[Stored data entries]
------------------------------
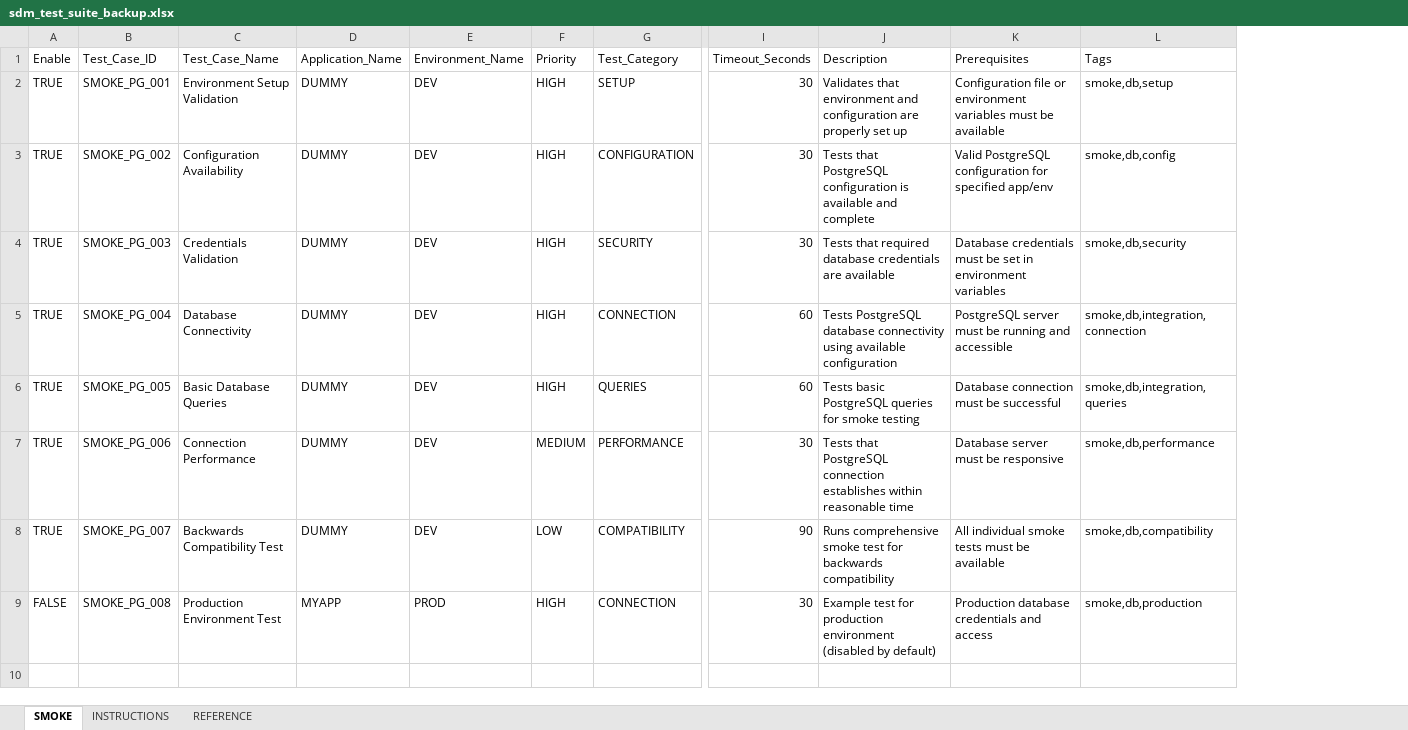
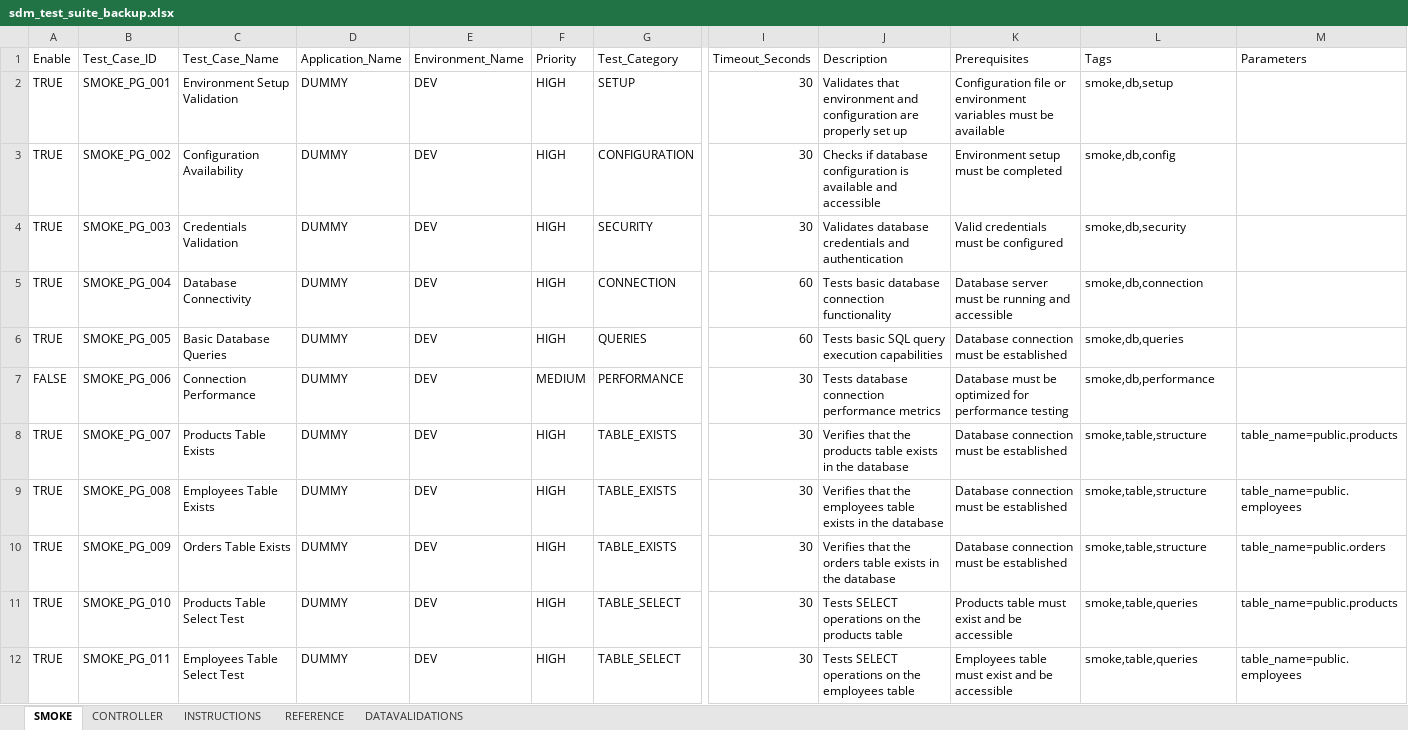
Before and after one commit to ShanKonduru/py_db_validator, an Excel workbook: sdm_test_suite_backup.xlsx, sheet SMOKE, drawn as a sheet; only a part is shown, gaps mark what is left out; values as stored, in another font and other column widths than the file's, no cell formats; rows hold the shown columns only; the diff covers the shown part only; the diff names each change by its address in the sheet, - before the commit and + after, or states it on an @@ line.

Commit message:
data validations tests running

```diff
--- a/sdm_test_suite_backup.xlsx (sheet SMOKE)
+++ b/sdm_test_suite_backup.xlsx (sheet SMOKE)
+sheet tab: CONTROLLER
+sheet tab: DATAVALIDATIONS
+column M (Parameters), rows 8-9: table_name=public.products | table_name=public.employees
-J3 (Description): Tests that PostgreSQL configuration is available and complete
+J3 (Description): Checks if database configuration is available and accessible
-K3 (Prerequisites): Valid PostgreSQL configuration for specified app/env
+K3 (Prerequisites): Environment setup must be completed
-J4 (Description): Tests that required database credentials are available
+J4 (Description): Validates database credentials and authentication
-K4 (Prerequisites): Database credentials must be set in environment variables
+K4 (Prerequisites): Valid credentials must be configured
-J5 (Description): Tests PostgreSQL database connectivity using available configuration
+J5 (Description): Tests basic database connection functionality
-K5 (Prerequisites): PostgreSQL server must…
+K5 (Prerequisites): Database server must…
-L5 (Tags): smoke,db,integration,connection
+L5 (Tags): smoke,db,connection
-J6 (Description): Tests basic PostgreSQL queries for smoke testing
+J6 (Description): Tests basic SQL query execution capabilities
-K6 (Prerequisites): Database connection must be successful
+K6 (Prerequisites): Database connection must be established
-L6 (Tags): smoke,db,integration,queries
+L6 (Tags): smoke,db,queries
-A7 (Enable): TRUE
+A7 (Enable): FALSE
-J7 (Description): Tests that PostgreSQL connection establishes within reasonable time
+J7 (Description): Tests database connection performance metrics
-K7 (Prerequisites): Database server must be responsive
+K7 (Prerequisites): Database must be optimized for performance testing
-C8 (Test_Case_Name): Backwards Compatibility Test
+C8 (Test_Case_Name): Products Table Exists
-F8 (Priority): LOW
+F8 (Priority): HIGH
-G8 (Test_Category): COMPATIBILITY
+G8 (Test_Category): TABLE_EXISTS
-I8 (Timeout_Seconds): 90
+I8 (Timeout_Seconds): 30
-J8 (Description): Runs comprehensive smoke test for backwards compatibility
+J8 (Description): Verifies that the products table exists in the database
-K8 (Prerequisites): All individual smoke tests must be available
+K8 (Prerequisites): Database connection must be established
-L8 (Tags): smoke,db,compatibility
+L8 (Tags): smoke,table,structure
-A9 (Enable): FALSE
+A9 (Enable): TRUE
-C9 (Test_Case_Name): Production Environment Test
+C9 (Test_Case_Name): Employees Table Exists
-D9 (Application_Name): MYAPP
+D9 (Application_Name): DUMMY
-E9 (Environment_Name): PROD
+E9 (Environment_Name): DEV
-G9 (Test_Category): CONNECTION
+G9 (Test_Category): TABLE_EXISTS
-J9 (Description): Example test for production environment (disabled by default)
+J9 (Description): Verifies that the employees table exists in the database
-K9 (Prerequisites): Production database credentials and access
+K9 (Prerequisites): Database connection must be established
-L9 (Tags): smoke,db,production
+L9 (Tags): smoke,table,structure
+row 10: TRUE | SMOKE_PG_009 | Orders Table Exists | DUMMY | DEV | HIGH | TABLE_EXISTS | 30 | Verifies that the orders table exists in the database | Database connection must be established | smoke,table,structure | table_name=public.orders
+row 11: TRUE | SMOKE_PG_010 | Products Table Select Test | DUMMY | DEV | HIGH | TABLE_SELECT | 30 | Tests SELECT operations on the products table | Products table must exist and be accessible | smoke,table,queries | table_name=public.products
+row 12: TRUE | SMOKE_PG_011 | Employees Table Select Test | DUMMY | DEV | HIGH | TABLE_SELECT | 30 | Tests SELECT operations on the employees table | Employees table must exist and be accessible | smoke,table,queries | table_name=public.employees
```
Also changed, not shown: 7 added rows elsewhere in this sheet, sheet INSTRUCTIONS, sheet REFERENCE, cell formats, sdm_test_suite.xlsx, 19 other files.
------------------------------
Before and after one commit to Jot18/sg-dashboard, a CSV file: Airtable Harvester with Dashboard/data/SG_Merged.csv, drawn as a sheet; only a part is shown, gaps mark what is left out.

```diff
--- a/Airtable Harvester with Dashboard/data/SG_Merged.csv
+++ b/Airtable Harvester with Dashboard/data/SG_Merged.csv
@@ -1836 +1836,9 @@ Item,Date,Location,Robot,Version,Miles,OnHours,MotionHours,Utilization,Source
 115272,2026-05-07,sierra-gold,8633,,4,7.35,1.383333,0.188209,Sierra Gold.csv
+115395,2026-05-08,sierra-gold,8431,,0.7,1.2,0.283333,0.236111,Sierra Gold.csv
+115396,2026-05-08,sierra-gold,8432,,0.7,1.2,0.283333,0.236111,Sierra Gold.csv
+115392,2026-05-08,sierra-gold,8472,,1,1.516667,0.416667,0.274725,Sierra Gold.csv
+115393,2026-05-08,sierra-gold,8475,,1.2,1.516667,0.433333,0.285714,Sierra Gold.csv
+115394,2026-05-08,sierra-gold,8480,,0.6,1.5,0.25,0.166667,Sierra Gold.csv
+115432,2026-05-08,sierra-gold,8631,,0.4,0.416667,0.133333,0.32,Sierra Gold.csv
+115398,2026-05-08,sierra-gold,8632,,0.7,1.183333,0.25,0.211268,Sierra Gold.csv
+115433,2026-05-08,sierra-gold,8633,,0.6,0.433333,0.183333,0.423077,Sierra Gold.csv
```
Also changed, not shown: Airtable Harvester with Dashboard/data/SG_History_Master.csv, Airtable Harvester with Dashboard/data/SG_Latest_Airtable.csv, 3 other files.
------------------------------
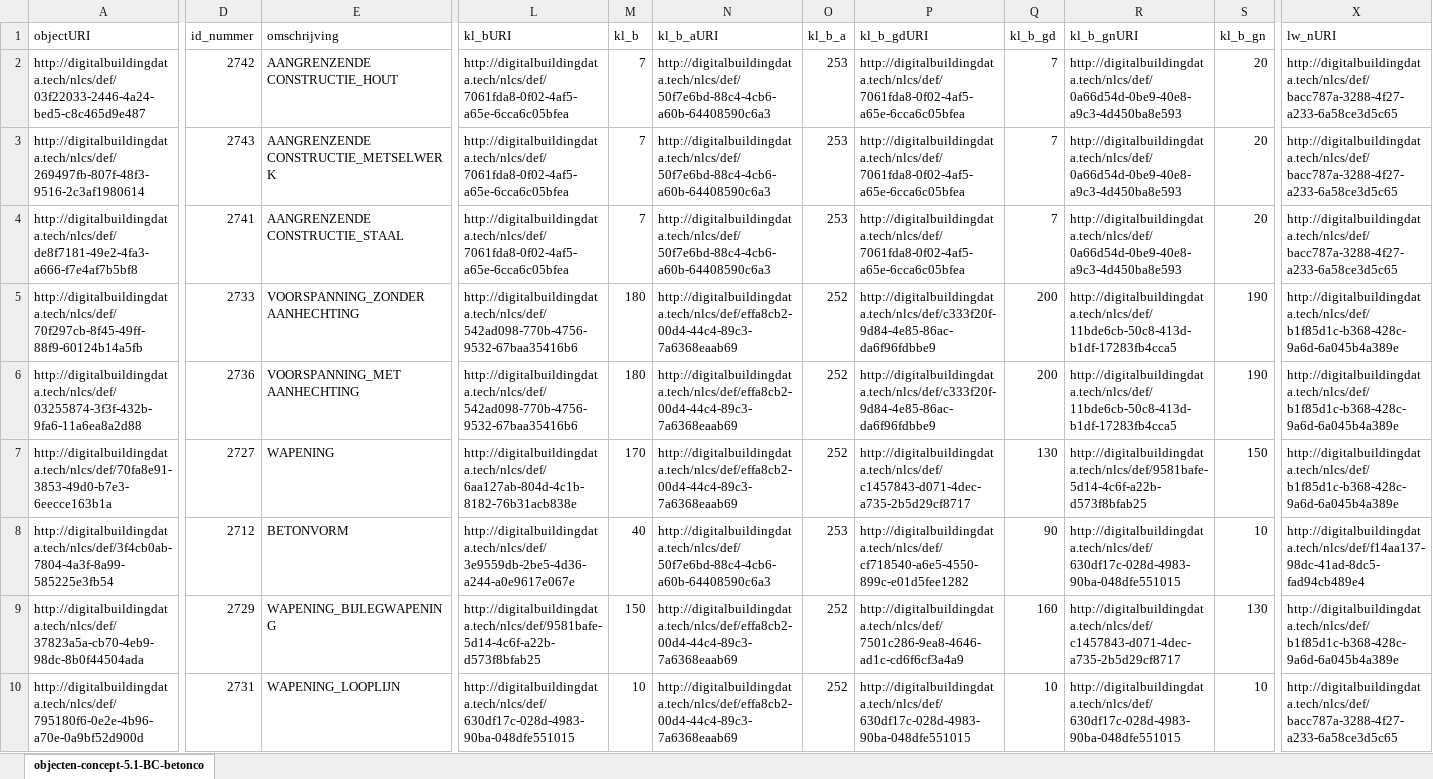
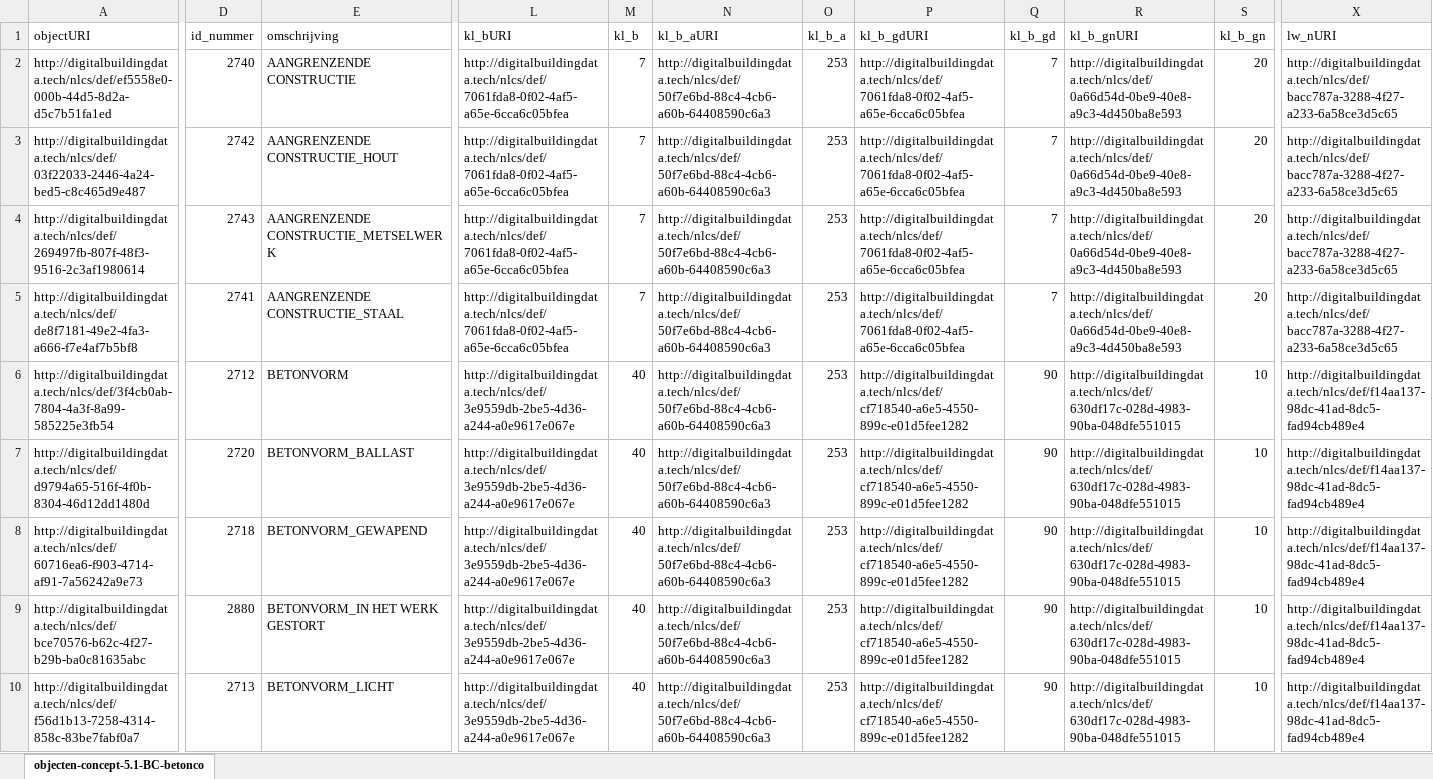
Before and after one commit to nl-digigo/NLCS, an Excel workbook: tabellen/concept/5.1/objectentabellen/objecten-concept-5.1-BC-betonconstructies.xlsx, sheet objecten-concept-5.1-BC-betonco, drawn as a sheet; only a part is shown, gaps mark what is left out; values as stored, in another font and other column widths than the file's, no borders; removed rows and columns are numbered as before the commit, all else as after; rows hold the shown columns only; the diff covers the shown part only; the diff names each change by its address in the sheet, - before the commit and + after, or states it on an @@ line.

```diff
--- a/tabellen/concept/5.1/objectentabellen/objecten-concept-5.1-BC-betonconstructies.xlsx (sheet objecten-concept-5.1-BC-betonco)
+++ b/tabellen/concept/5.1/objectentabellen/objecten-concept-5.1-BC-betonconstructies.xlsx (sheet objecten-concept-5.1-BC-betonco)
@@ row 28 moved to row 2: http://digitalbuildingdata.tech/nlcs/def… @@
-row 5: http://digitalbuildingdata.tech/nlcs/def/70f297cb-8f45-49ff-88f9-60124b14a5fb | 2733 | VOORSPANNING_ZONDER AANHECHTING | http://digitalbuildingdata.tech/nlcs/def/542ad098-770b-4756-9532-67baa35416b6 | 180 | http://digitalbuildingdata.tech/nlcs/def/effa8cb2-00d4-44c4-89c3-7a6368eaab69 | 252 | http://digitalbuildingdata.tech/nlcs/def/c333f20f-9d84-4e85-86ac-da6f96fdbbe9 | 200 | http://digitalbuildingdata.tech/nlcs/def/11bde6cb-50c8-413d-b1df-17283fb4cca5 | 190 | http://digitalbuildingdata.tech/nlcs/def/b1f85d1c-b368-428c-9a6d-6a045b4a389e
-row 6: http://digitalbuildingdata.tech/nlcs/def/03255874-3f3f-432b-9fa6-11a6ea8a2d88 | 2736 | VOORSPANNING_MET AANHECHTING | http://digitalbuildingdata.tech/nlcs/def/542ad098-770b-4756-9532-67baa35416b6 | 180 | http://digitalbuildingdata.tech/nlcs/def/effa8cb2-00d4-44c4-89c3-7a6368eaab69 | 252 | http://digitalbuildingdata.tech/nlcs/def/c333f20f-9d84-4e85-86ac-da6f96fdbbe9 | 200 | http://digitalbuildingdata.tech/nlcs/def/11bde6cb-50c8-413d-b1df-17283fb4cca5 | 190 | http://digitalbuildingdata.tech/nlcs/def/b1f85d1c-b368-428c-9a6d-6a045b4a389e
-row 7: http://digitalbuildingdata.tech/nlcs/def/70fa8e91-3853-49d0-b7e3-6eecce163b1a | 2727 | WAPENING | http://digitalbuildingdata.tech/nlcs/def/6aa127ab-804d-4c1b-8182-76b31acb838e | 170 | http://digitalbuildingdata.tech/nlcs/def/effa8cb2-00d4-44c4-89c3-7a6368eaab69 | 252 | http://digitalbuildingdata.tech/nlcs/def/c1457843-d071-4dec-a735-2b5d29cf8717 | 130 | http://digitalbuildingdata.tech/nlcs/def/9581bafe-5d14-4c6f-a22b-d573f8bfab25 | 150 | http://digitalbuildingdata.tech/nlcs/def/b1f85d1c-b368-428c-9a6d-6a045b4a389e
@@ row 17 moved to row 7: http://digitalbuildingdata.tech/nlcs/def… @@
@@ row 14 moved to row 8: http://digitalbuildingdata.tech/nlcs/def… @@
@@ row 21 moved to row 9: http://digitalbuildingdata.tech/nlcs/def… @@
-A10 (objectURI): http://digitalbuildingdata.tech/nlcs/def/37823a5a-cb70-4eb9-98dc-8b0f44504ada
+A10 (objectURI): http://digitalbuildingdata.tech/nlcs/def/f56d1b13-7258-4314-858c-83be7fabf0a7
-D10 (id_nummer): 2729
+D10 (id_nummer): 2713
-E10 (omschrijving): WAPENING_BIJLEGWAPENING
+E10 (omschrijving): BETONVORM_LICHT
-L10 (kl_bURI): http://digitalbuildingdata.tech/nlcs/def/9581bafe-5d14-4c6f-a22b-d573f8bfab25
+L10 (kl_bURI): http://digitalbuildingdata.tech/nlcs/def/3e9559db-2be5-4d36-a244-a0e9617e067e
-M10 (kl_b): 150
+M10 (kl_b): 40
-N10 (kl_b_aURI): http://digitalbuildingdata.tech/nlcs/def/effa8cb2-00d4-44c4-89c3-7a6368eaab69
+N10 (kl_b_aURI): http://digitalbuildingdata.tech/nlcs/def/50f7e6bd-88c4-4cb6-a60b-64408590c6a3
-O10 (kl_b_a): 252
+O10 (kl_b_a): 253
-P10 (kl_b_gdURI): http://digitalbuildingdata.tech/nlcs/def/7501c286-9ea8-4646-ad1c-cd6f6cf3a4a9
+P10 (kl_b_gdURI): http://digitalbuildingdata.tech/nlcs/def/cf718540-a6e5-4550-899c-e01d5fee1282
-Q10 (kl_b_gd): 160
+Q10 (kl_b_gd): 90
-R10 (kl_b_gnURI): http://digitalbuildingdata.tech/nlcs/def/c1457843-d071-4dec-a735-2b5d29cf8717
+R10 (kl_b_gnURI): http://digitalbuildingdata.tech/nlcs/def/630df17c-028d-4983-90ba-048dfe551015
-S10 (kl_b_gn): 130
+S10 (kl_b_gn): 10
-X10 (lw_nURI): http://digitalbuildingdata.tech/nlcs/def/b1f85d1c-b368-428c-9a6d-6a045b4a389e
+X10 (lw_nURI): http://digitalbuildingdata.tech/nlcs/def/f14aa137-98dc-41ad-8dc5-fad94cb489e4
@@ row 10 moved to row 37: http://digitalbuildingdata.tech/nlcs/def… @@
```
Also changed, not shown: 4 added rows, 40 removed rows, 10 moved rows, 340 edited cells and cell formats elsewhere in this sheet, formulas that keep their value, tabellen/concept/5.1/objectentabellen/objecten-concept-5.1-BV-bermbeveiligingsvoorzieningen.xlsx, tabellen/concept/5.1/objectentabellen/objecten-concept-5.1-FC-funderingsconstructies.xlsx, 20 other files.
------------------------------
=== Problem to work on ===
Make a copy of each line in the records that has the word "PostgreSQL".

=== Answer section ===
-J3 (Description): Tests that PostgreSQL configuration is available and complete
-K3 (Prerequisites): Valid PostgreSQL configuration for specified app/env
-J5 (Description): Tests PostgreSQL database connectivity using available configuration
-K5 (Prerequisites): PostgreSQL server must…
-J6 (Description): Tests basic PostgreSQL queries for smoke testing
-J7 (Description): Tests that PostgreSQL connection establishes within reasonable time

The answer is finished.